Records drawn from a dataset

________________

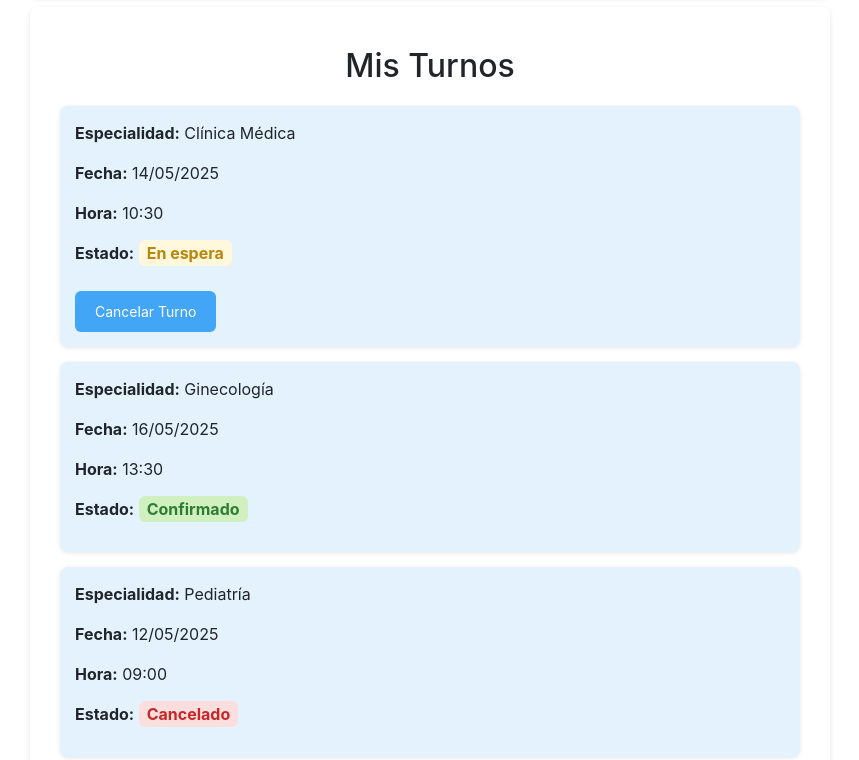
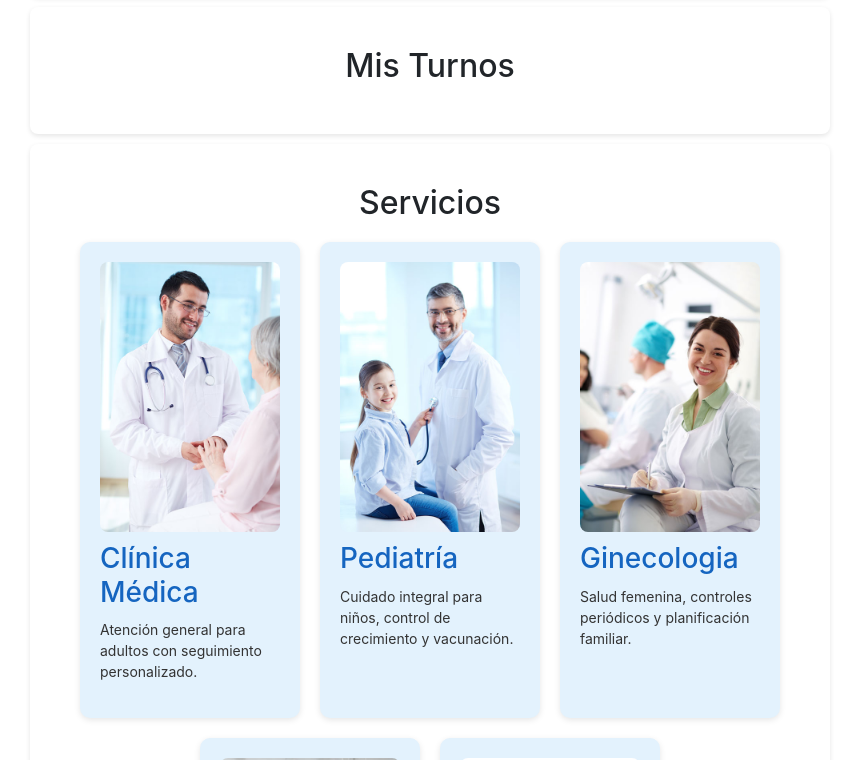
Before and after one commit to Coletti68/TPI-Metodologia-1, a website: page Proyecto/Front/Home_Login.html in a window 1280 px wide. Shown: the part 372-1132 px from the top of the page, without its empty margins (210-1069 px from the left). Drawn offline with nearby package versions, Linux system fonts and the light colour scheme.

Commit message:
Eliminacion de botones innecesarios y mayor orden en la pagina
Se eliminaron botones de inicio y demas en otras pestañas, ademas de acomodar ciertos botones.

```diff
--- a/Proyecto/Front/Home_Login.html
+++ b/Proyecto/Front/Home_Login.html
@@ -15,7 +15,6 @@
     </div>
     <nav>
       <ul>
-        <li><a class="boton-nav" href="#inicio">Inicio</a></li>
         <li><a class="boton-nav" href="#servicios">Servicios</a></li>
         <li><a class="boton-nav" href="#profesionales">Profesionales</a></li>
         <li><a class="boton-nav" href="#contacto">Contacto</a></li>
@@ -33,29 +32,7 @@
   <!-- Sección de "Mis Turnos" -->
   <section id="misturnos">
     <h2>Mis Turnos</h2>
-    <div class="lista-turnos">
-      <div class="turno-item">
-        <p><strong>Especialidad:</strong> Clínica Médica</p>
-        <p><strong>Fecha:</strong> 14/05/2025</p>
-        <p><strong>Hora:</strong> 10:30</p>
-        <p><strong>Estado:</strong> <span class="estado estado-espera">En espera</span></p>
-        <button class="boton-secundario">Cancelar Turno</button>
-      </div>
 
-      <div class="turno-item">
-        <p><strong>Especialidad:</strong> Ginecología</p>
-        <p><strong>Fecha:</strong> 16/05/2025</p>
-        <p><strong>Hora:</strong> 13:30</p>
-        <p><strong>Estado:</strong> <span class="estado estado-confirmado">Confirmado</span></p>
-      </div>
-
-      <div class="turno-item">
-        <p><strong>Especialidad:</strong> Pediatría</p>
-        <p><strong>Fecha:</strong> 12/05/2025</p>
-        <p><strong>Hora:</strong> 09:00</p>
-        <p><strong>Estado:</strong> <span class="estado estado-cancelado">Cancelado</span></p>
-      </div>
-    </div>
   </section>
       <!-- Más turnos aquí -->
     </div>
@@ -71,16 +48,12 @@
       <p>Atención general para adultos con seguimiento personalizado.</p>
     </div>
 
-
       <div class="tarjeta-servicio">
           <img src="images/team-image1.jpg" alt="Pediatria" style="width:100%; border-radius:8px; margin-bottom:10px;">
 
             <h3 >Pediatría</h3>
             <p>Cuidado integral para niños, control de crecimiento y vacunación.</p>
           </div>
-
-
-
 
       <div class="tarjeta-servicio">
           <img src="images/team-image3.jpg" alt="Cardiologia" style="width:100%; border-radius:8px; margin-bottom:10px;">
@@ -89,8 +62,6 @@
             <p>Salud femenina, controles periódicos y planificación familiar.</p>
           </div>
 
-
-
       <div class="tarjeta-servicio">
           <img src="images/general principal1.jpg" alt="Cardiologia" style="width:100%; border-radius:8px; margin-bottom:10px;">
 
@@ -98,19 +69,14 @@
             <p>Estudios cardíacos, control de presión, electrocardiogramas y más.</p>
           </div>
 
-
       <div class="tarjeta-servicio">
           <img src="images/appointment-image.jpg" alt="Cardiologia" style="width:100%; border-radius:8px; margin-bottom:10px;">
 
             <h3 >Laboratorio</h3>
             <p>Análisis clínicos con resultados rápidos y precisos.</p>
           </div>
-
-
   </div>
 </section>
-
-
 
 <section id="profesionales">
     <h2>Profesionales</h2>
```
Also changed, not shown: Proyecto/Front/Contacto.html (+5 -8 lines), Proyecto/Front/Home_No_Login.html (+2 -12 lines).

________________

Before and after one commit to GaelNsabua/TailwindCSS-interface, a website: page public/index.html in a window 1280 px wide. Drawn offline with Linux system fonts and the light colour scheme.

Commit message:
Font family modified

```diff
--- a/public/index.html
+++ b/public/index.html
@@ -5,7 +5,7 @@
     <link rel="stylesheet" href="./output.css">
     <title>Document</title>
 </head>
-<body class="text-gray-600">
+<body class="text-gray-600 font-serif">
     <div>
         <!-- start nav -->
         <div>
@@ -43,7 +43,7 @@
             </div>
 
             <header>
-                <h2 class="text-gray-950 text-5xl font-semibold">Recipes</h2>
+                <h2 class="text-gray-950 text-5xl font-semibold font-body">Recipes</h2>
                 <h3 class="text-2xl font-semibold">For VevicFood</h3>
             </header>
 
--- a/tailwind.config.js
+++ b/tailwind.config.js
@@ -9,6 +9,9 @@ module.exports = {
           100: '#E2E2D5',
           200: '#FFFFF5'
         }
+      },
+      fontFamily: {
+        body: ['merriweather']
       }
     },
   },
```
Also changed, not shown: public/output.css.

________________

* [What is required]:
The answer must be every line of the records that contains the word "Pediatría".

* [Answer section]:
-        <p><strong>Especialidad:</strong> Pediatría</p>
             <h3 >Pediatría</h3>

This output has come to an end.